The U.S. Department of Homeland Security recently announced that the agency is terminating the Temporary Protected Status designation for Honduras. That means that this coming January, approximately 57,000 Honduran TPS holders will be subject to deportation.

“The decision to terminate TPS for Honduras was made after a review of the environmental disaster-related conditions upon which the country’s original 1999 TPS designation was based and an assessment of whether those originating conditions continue to exist, as required by statute,” read the announcement from Department of Homeland Security Secretary Kirstjen Nielsen. “Based on careful consideration of available information, including recommendations received as part of an interagency consultation process, the secretary determined that the disruption of living conditions in Honduras from Hurricane Mitch that served as the basis for its TPS designation has decreased to a degree that it should no longer be regarded as substantial.”

According to a 2016 study from the Immigrant Legal Resource Center, Honduras holds the second-highest rate of nationals murdered after their deportation.

“The Department of Homeland Security’s decision to terminate TPS for 60,000 people from Honduras who have been living in the U.S. is a cruel and completely unnecessary attempt to destroy the lives of immigrants and their American children,” said 32BJ President Hector Figueroa in a statement. “This decision is a clear result of deep-seated anti-immigrant sentiment and clearly did not come from a sound evaluation of the conditions faced by Hondurans abroad.”

According to the DHS, conditions in Honduras have improved since Hurricane Mitch in 1998. DHS officials said that to allow for an orderly transition, the effective date of TPS termination will be delayed 18 months so individuals can either arrange their departure or seek an alternate means of achieving “lawful” immigration status in the United States.

Amanda Baran, consultant to the Immigrant Legal Resource Center, said that any Honduran who is sent back could meet a potentially scary fate.

“Deportation will be a death sentence for some Hondurans, and the fact that the White House can know this and still proceed today with this reckless policy decision to terminate their TPS status is deplorable,” stated Baran. “Hondurans have become deeply rooted in U.S. society since they were forced to flee the dangerous and disastrous conditions of their native country, which still have not yet improved.
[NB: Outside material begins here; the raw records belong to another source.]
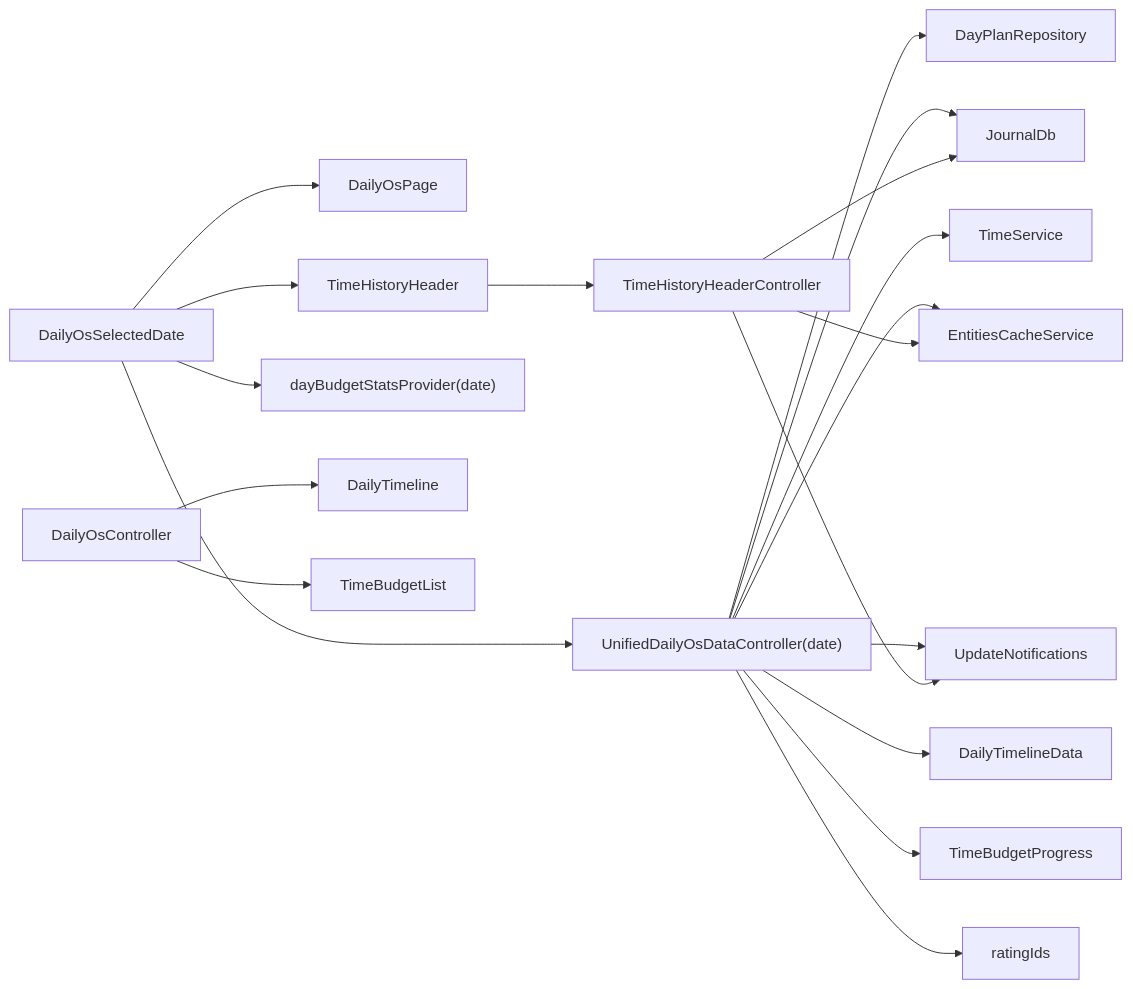
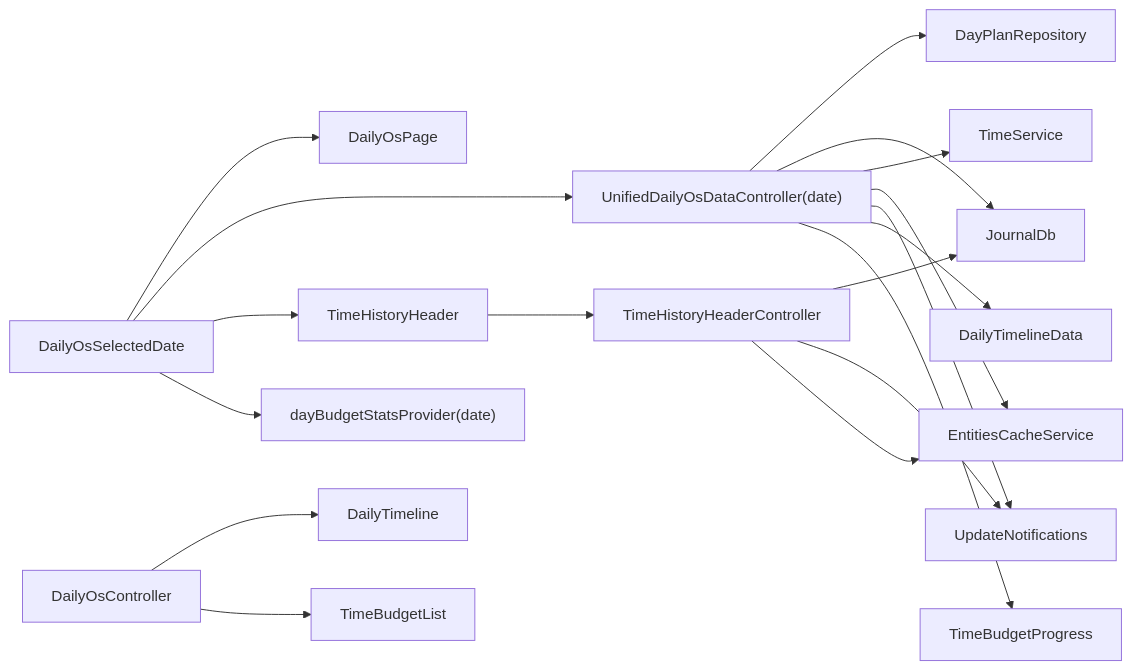
The first of 7 diagrams in lib/features/daily_os/README.md (matthiasn/lotti), drawn with Mermaid before and after one commit. The commit also changed other lines of this file and 3 other files, not shown here.

````diff
--- a/lib/features/daily_os/README.md
+++ b/lib/features/daily_os/README.md
@@ -44,25 +44,24 @@
 ```mermaid
 flowchart LR
   Date["DailyOsSelectedDate"] --> Page["DailyOsPage"]
   Date --> Unified["UnifiedDailyOsDataController(date)"]
   Date --> Header["TimeHistoryHeader"]
   Date --> Stats["dayBudgetStatsProvider(date)"]
 
   Ui["DailyOsController"] --> TimelineUi["DailyTimeline"]
   Ui --> BudgetsUi["TimeBudgetList"]
 
   Unified --> PlanRepo["DayPlanRepository"]
   Unified --> DB["JournalDb"]
   Unified --> Time["TimeService"]
   Unified --> Cache["EntitiesCacheService"]
   Unified --> Notify["UpdateNotifications"]
 
   Unified --> TimelineData["DailyTimelineData"]
   Unified --> BudgetData["TimeBudgetProgress"]
-  Unified --> Ratings["ratingIds"]
 
   Header --> HeaderCtl["TimeHistoryHeaderController"]
   HeaderCtl --> DB
   HeaderCtl --> Notify
   HeaderCtl --> Cache
 ```
````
Promising Hondurans relief only to abandon that promise—when we know the danger that awaits their return—is unconscionable.”

Figueroa added, “DHS has ignored that Honduras continues to face dangerous conditions following the country’s 2017 presidential election and thousands of Honduran immigrants are currently appealing to the U.S for asylum from this danger. It is not only wrong to force Honduran TPS holders out of the United States under these conditions, it is especially inhuman and goes against our American values.”

DHS officials also said that Honduran citizens with current TPS registrations will have to re-register for TPS and apply for employment authorization documents if they want to legally work in the U.S. between now and when the termination of Honduras’ TPS becomes effective Jan. 5, 2020.

“True to form, this administration deliberately chose to wreak havoc on the lives of nearly 57,000 Hondurans and their tens of thousands of U.S-born children,” said Sanita Gupta, president and CEO of The Leadership Conference on Civil and Human Rights, in a statement. “In the past six months, this administration has inhumanely stripped TPS from 200,000 Salvadorans, 50,000 Haitians, 9,000 Nepalese, 2,500 Nicaraguans and 1,000 Sudanese—a continuation of its immoral anti-immigrant agenda.”